▶ WHAT TO DO
Your task is to copy each line of the material below that includes "color".

▶ SUPPLIED INFORMATION
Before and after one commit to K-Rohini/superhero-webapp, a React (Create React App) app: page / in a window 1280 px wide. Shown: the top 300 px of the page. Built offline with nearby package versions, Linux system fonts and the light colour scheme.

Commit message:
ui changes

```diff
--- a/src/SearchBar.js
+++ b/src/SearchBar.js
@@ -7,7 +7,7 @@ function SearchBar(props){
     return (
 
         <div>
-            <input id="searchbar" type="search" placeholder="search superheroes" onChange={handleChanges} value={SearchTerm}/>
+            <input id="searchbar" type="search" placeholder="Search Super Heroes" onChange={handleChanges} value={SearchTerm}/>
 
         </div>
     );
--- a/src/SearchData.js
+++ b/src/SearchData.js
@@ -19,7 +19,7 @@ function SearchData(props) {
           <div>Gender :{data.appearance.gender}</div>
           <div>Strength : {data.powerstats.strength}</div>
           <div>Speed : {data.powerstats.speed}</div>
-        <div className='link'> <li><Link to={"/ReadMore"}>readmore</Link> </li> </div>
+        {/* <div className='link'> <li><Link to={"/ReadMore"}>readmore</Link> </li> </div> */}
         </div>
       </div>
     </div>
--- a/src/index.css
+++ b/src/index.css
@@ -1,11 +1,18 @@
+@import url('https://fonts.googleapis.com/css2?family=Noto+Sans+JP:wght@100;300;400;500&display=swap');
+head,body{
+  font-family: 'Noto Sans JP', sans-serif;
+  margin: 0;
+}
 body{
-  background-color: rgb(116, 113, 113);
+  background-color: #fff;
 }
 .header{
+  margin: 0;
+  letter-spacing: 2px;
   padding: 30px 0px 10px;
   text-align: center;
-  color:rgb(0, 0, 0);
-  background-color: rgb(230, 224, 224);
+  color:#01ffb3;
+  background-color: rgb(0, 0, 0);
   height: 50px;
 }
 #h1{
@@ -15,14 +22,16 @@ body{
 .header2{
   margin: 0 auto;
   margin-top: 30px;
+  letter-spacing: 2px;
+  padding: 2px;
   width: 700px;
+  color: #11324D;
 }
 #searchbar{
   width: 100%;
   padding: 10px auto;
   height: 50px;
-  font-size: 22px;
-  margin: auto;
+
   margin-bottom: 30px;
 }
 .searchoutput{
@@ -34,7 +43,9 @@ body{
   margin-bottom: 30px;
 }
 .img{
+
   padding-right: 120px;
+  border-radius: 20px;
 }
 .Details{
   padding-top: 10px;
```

▶ EXERCISE ANSWER
-  background-color: rgb(116, 113, 113);
+  background-color: #fff;
-  color:rgb(0, 0, 0);
-  background-color: rgb(230, 224, 224);
+  color:#01ffb3;
+  background-color: rgb(0, 0, 0);
+  color: #11324D;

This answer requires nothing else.